IT was hectic night, not least because we had to dust down the cobwebs from the TEDx sign and lug it across the borough to dress the stage at our inaugural event Open Mic Pitch Night at the SoundLounge in Tooting, this week.

Despite TEDx turning into a bit of a character (pun intended) on the colourful streets of Tooting Broadway, the main attractions of the night were the talented and passionate people of the ‘Brighter Borough’, who came to pitch their 3 minute TEDx Talk ideas in a bid to win a place at our third TEDxWandsworth event this November.

Open Night Pitch Night was the launch of our outreach programme to spread the word about TED and TEDx Talks in the borough, and to provide local people an opportunity to tell us about their ‘idea worth spreading’. The ideas can be about community projects that make a difference in people’s lives, business technology innovation, or an individual with a great personal story that pulls at your heart and soul. (There are up to seven types of talks that would suit the TED platform).

We are fortunate that Wandsworth borough has a high number of business start ups and SMEs, a high density of professionals with young families, a major housing and infrastructure developments, and a dynamic arts and culture scene underpinned by a diverse socio economic demographic. This creates, whether by coincidence or by design, a perfect storm of individuals, organisations and businesses in the forefront of groundbreaking projects in technology and innovation, community action, and insights into the Millennial dream or solutions to 21st century Dystopia. And some of them were standing in front of us.

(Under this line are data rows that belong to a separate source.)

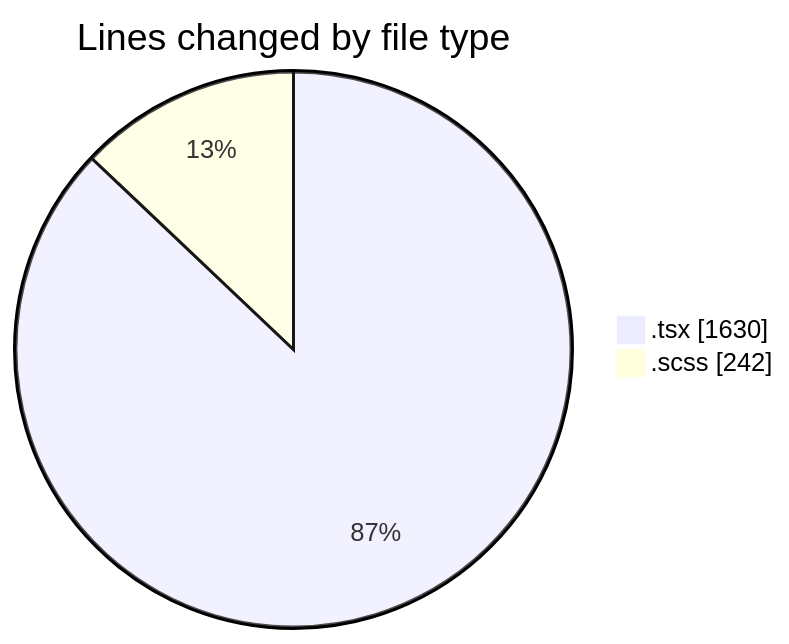
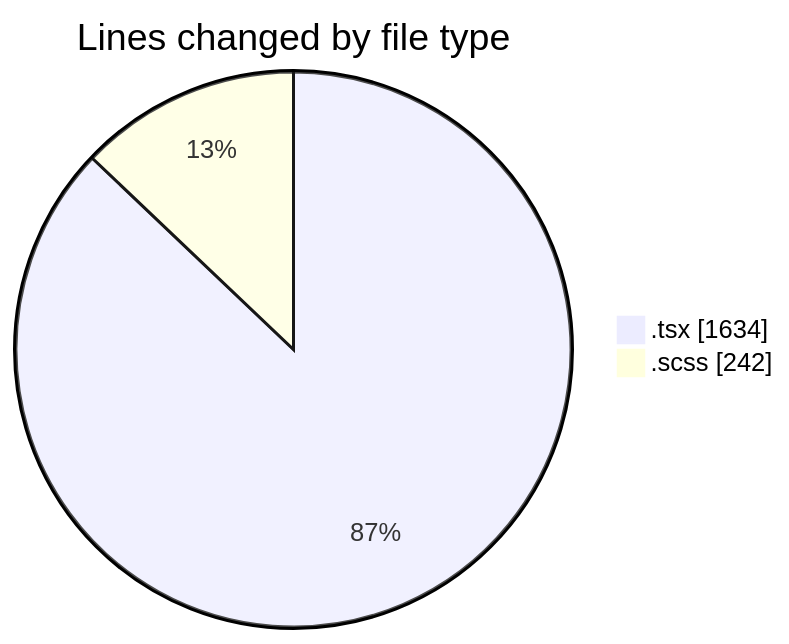
Before and after one commit to momahboobian/code-tracking: the first of 2 diagrams in 2025-07-03/cda/README.md, drawn with Mermaid. The commit also changed other lines of this file and 1 other file, not shown here.

````diff
--- a/2025-07-03/cda/README.md
+++ b/2025-07-03/cda/README.md
@@ -28,6 +28,6 @@
 ```mermaid
 pie showData
 title Lines changed by file type
-".tsx" : 1630
+".tsx" : 1634
 ".scss" : 242
 ```
````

The standard of pitches were high and topics ranged from the sublime to the downright entertaining – did I tell you that we had a speaking banana on stage? Emma Stroud had us in er..splits when she extolled the virtues of ‘being more banana’ to combat the relentless political mayhem and economic uncertainty, and YouTuber and comedian, Ciaran Callam informed us how he overcame his fears about romantic rejection and mastered the art of successfully approaching 100 women in 50 days. (The singletons in the audience were taking copious notes).

Yvonne Ellis

 

There were also topics like child abuse, which in general discourse  evokes discomfort and  controversial headlines, but here the pitcher bravely spoke of solutions, justice and empowerment for sex abuse survivors. In another pitch, the speaker challenged the efficacy of conventional medicine and  provided studies to show how ancient medicines provided life saving relief to common ailments.

Anita Chakraburrty

It was a high energy event jam-packed with creativity, passion, and generosity. The Sound  Lounge, a fellow traveller in the not-for-profit world, brings live indie music and talent to the local area, supported TEDxWandsworth to put on its first Open Mic Pitch Night event, and local people took their first brave steps to sharing their idea to the world. And, of course, the time and dedication of our volunteers aka “Actioneers”, helped us to bring TEDxWandsworth to the borough. The team is growing and becoming like our extended family. (Click here, to find out more on how to be a TEDxWandsworth Actioneer).

TEDxWandsworth Actioneers

As the last pitcher exited stage right, the organisers were left with the difficult task of deciding which pitchers and Tedx Talk ideas would make it on the TED Red Circle at the TEDxWandsworth this November. All will be revealed to the successful pitchers and general public in the weeks ahead. So watch this space.

After an evening of pitches, bent bananas and connectivity, the majority of the audience stayed for some tub-thumping Country Folk & Blues music by outstanding young artists Katy Hurt and American Sonia Leigh.

All in all, it was an unforgettable night, and one which will stay with me till TEDxWandsworth’s main event in November. As for Tedx – the sign, after it’s Tooting debut, it is back in storage closer to home until the main event. (Any Actioneers with muscles are positively invited to apply).

Article by Kay Chauhan